▸ Data extract

══════════

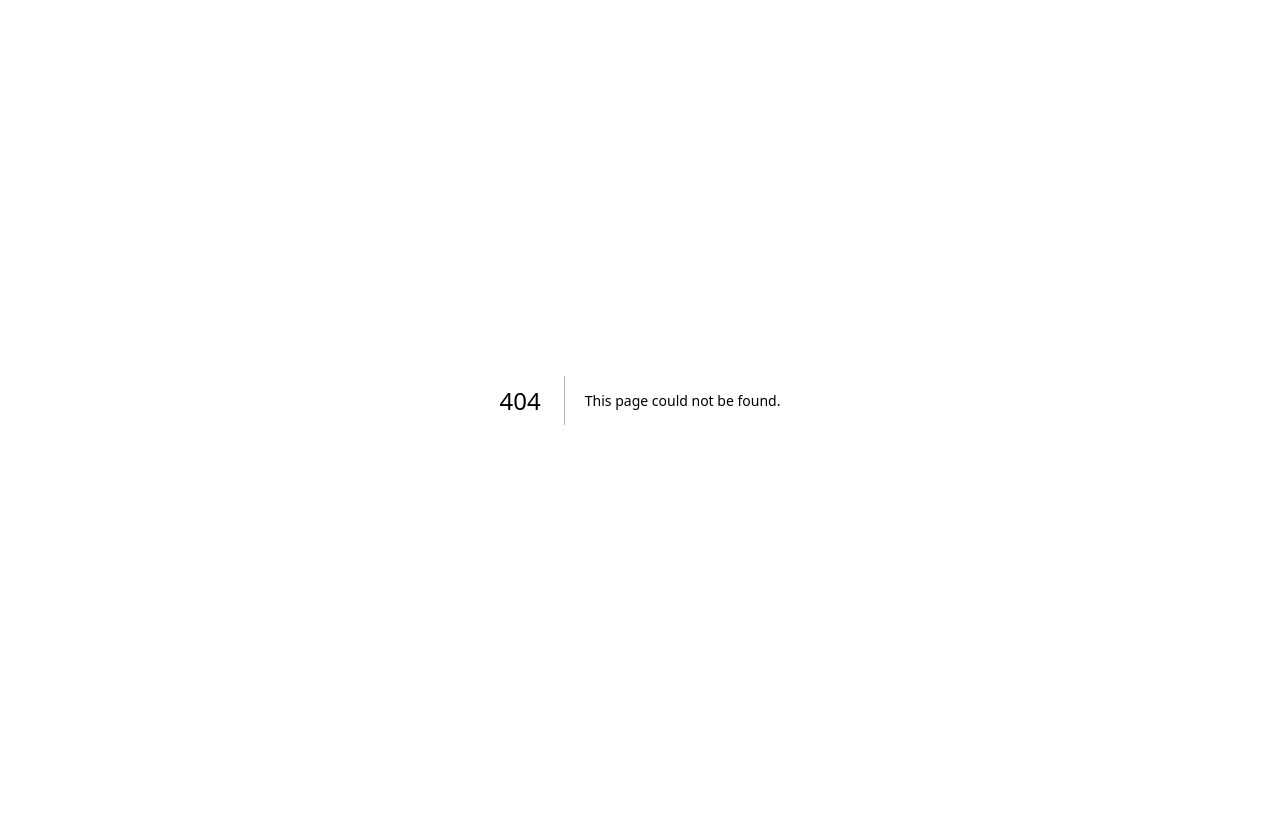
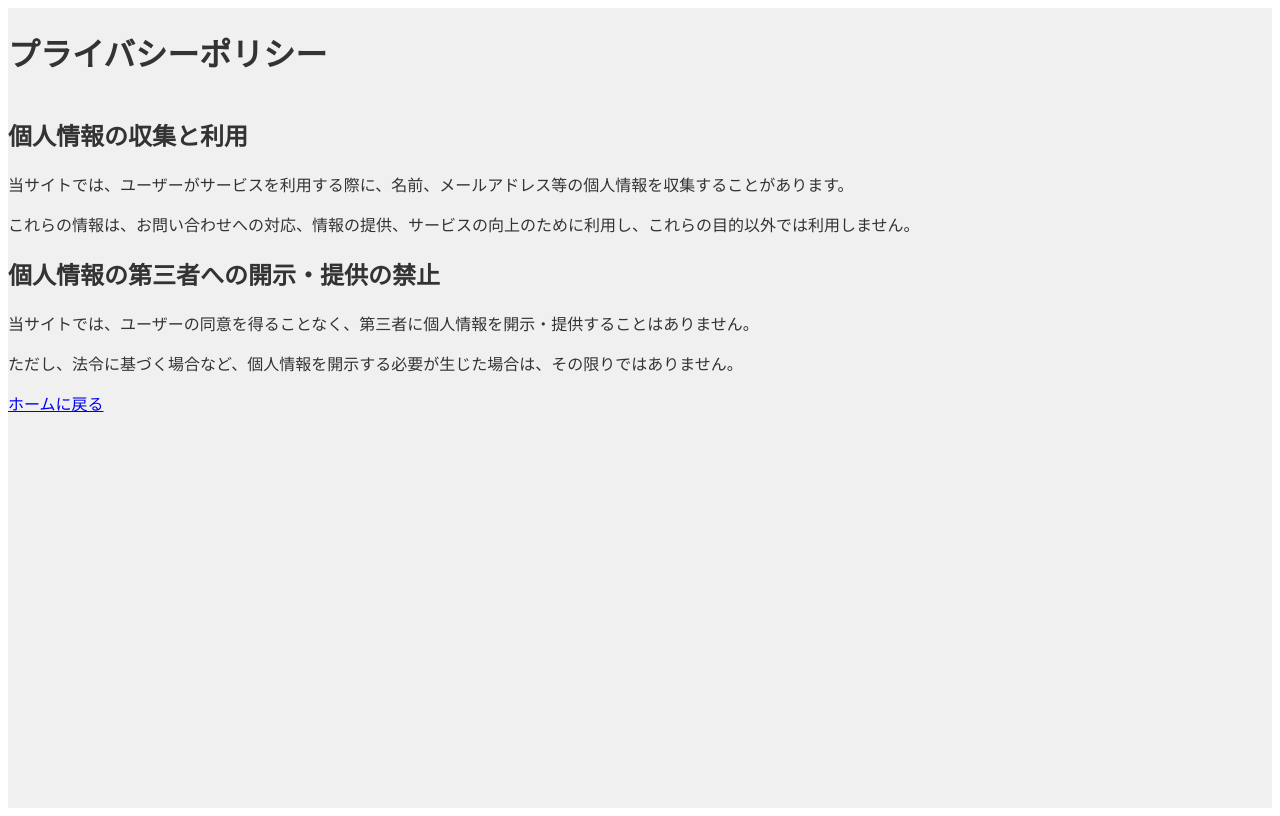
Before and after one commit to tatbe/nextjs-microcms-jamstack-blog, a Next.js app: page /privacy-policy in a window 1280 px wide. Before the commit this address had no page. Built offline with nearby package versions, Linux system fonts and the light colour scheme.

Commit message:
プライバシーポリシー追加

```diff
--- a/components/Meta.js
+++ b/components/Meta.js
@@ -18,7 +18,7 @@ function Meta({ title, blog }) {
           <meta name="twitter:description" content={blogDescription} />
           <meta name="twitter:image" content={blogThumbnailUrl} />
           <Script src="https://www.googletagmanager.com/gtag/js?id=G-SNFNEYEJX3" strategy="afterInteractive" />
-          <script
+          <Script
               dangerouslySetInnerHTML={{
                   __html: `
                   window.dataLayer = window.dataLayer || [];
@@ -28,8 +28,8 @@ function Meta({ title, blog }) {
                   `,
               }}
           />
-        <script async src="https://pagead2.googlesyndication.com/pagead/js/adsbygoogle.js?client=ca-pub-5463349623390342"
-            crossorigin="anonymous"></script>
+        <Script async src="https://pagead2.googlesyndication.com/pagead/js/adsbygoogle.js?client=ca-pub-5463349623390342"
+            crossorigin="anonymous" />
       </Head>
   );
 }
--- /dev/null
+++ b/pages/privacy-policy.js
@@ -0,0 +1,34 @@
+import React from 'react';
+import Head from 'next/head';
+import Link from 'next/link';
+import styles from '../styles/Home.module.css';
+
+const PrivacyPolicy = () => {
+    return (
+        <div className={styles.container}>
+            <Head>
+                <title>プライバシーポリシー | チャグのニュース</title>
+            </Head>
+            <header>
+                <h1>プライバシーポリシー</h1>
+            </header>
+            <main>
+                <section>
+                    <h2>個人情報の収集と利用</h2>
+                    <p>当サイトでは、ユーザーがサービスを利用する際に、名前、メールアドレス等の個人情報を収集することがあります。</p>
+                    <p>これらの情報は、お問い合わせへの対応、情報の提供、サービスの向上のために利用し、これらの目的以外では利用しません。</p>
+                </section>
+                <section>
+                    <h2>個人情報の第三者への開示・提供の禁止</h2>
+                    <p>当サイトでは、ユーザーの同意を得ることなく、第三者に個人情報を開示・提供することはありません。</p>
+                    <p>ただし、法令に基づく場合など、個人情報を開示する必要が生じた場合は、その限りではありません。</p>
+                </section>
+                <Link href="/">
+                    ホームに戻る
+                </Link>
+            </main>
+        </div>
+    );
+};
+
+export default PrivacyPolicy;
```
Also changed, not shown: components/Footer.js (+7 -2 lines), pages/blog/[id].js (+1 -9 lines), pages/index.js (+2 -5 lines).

══════════

▸ Exercise instructions
Filter the records above for lines with "from".

▸ Result of the exercise
+import React from 'react';
+import Head from 'next/head';
+import Link from 'next/link';
+import styles from '../styles/Home.module.css';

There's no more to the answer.